Recently, Petra Coach presented a webinar, “Now What?!: How to Mitigate Risk in the Workplace Should Someone Test Positive for COVID-19” featuring Paul Binsfeld and his team at Company Nurse.
The content is invaluable to leaders during this unprecedented time.
You can find the full recording here.
To augment the recording, we noted takeaways and tips from the presentation.
Now, more than ever, the world is examining how companies treat their employees in times of crisis. By providing your employees with a process and plan to address COVID-19 and possible exposures, you’re caring for both your organization and your workforce.
In this webinar, Company Nurse’s Clinical Nurse Manager Cherri Lindquist, Chief Technology Officer Henry Svendblad, and President Paul Binsfeld discuss how to protect your workplace during the COVID-19 pandemic.
Symptoms might differ from general cold symptoms. Influenza A is also going around right now and just because they have these symptoms does not mean they have COIVD-19.
Use the CDC as a resource for what to look for, what to do, and who to call.
The news is creating fear and anxiety for your employees around their health and finances. If a person is emotionally stressed, they are more likely to get sick. Make sure you are providing for your employees in this area as well. Resources like access to a mental health counselor and information about financial assistance are things your team may not think about.
You don’t know what you are walking into. Keep a safe distance until this is over and follow CDC rules. If it’s a job that can’t wait, wear gloves, don’t touch your face, and wash your face often. If the customer is sick, don’t be there if possible. Do the best that you can in extenuating circumstances. When you leave that home, take off your clothes and put them directly in the washer before you do or touch anything.
Encourage employees to make time for themselves. Work/life balance can be more unbalanced now. They should set “on” and “off” hours, and encourage them to find balance and go outside. That message coming from the CEO or leader is important.

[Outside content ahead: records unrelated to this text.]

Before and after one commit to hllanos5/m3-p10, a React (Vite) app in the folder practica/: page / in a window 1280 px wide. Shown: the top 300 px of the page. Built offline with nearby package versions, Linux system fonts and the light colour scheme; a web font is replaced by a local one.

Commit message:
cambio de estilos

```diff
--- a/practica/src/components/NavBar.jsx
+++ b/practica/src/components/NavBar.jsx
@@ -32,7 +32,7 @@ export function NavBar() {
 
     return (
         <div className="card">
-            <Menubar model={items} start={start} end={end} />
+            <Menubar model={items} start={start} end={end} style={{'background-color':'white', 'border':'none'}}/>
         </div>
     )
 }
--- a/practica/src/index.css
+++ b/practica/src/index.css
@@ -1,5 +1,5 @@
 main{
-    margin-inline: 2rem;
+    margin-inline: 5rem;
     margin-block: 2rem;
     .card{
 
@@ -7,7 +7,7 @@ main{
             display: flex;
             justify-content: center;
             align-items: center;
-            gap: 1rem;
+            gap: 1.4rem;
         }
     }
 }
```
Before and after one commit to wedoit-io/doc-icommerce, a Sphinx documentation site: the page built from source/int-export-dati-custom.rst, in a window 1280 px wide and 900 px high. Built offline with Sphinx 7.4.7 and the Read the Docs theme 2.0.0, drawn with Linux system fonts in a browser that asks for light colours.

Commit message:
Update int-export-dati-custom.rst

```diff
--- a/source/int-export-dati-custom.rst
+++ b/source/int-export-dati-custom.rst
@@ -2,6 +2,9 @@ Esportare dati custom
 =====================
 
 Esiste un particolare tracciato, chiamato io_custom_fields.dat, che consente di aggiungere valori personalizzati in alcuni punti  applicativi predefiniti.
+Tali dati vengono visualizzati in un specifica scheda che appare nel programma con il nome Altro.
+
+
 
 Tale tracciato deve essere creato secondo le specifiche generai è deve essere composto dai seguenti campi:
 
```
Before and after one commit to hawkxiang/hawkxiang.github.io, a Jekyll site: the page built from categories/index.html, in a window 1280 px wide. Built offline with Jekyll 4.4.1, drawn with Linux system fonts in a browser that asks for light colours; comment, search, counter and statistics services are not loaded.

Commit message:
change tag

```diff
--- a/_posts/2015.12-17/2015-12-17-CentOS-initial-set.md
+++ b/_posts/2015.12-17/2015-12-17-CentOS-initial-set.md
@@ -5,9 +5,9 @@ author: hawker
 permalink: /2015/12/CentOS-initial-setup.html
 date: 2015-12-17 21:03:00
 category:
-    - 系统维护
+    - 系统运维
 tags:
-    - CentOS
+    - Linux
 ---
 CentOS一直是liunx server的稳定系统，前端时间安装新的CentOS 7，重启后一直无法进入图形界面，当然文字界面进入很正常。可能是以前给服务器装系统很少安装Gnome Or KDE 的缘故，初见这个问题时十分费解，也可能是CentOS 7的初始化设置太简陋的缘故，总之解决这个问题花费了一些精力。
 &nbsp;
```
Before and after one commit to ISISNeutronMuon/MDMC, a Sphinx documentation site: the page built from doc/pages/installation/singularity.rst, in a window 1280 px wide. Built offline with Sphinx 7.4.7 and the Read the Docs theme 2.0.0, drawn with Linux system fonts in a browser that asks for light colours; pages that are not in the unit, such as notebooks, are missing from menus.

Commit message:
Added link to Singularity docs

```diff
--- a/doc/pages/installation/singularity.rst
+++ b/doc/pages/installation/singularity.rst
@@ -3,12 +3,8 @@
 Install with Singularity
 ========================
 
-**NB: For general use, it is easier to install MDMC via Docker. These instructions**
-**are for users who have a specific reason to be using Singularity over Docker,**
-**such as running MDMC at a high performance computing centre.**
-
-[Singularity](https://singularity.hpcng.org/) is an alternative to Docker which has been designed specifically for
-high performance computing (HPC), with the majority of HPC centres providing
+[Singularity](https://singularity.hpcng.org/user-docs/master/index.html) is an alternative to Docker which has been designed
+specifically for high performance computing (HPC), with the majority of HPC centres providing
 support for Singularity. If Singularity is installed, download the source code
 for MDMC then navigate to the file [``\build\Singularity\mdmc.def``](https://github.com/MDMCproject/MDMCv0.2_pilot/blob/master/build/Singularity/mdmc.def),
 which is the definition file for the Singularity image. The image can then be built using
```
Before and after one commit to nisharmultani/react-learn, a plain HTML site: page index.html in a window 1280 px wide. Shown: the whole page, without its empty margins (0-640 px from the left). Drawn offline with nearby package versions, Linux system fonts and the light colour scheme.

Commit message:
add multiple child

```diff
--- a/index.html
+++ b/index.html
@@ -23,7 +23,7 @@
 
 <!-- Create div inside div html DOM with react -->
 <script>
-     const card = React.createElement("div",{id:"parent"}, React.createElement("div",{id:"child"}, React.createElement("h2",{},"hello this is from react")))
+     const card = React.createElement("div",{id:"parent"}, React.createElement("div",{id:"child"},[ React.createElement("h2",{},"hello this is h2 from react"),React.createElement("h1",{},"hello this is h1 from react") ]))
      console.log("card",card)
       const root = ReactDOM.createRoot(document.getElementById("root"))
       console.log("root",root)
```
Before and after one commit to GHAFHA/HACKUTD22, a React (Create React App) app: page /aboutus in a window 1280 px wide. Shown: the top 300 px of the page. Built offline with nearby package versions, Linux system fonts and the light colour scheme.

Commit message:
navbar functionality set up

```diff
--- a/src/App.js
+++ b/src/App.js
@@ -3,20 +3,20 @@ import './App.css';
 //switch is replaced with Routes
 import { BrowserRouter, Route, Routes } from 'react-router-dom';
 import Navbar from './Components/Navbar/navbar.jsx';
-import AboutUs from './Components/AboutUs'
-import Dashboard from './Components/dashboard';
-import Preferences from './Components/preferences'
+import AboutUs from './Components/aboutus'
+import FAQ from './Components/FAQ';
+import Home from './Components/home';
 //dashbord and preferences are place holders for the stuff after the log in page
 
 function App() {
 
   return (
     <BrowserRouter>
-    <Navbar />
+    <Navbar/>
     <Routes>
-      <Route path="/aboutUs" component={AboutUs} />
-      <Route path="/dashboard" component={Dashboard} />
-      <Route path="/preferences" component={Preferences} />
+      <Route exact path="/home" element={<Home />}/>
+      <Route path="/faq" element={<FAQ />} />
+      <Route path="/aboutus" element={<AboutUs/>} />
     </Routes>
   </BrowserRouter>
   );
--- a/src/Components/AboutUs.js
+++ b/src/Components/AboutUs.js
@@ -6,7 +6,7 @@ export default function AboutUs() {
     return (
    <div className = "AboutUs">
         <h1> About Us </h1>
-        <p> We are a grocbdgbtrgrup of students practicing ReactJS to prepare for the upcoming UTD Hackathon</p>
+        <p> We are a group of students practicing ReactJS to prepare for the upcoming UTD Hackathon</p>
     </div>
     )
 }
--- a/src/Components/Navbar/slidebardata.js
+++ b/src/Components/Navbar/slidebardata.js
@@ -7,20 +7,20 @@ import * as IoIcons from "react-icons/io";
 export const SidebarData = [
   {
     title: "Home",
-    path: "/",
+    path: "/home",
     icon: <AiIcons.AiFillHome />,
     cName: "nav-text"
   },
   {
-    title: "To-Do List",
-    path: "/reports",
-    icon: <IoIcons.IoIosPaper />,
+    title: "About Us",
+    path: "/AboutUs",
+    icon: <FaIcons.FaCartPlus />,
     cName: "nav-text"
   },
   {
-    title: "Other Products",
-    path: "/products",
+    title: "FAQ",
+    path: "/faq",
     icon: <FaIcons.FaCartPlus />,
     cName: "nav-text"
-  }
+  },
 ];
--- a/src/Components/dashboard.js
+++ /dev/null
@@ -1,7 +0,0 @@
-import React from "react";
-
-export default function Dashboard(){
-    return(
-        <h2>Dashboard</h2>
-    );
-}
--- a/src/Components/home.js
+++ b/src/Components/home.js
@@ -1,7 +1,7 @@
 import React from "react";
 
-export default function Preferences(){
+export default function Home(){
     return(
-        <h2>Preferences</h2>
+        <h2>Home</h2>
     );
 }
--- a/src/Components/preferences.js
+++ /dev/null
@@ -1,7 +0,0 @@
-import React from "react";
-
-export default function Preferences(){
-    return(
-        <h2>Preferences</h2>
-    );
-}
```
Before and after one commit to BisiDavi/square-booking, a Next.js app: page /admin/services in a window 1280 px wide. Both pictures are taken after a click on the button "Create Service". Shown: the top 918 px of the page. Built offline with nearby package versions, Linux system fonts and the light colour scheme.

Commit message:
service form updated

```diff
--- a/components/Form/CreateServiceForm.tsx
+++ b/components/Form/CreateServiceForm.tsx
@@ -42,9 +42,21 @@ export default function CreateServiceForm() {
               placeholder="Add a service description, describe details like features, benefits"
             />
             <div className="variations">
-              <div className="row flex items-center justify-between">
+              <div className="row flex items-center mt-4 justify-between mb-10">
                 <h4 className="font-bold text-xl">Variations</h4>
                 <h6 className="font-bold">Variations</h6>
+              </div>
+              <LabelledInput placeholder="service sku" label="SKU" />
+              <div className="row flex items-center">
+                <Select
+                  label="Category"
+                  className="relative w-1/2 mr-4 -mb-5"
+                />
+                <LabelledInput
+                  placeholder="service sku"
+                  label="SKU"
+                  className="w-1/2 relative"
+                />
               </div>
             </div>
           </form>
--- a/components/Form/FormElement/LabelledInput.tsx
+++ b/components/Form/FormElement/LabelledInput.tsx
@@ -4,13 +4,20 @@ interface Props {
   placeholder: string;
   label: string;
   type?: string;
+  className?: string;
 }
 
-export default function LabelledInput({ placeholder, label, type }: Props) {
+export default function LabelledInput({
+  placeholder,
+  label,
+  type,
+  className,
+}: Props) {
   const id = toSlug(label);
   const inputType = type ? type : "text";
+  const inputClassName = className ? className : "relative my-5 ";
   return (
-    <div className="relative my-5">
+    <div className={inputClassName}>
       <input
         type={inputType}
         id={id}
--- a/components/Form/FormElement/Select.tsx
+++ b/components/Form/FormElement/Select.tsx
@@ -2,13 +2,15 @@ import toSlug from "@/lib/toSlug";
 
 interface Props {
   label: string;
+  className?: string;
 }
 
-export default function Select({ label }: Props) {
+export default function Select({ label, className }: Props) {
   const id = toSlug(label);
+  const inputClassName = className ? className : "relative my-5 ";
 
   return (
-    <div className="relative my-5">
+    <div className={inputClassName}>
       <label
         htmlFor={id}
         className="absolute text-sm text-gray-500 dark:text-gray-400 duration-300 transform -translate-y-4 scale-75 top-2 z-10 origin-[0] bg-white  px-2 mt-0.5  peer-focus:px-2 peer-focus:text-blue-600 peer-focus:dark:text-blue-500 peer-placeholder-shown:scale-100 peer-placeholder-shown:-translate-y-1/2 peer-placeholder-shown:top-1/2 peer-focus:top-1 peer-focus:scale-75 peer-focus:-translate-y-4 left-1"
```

The CDC page is updated almost daily. Save this page as a favorite and choose one team member to be the person who checks it often. Be prepared for questions your employees might have and have a plan for if/when you have a positive case in your business.
Testing is determined by medical providers only. If they are exposed to a positive confirmed person, and are now experiencing mild fevers, they may not be able to get a test. They are testing severe symptoms only. Still separate them, though, if they are sick whatsoever. If they go home, clean and sanitize their workspace.
If employees test positive, you do need to notify those who were in contact with them. Depending on your work environment, you may need to close specifically and decontaminate it. OSHA has specific details on how to. In a manufacturing environment, get everyone out of that space and disinfect the entire area. Identify anyone who had DIRECT contact or prolonged contact and quickly notify. Self-quarantine for 14 days. 30 minutes is a prolonged amount of time. Monitor symptoms twice per day and make a record of it. Eliminate all unnecessary travel.
Educate Employees ahead of time and know how to respond. Provide support to all staff – the will be fearful – educate and minimize. We don’t know when we’re sick. If you know you are positive and you’ve come in contact with that person, notify them as soon as possible so they are aware they may be spreading it.
Make the assumption that someone will be infected. Have a plan now and be prepared so you aren’t reacting to it in the moment.
Mental health is important. If you have isolated team members, make sure they are taken care of. If they can’t get out to get groceries or lunch, assign someone who can help. If you aren’t mentally well, it’s hard to
CEOS should be communicating at least once per day to calm the fears of employees. They more you can communicate, the better it is for your team. Be as proactive as possible.
Q: If an employee tests positive, how do we notify customers or vendors?
A: It depends on the business – if you are 1-on-1 sales business, notify the customer. That is harder to do if you own a grocery store. How to communicate if someone has contracted the virus to your team is important. Reach out to your HR manager ahead of time to develop how you will communicate this. Addressing that we will not be placing blame and that you’re a team and family facing this together. Get guidance from an employment attorney on how to best notify people as well. With communicable diseases, you need to be able to share with your team and HIPPA is making specific legislation now about COIVD-19. Stay up-to-date on FMLA as well. Legislation is changing daily at both the state and federal levels.
Q: What about boxes and deliveries?
A: When you open packages and you want to wear gloves, you can. Take items out and then take the box to the trash or recycle immediately. Wipe down contents and wash your hands immediately afterward. If you are washing items from the grocery story, make sure they are completely dry before you put them away.
Q: What does disinfecting actually mean?
A: Check for labels that say ‘kills 99.9% of viruses’ for bleach sprays. If you are DIYing, simple bleach/water mix will work. Check Google for a recipe and don’t make it too strong.
Remote work is very important to all of us right now. Optimizing your technology for remote work will lower your ongoing IT support costs and boost productivity. You can actually simplify your IT environment and architecture. To simplify your environment, even if just partially for administrative or operations staff, consider the following: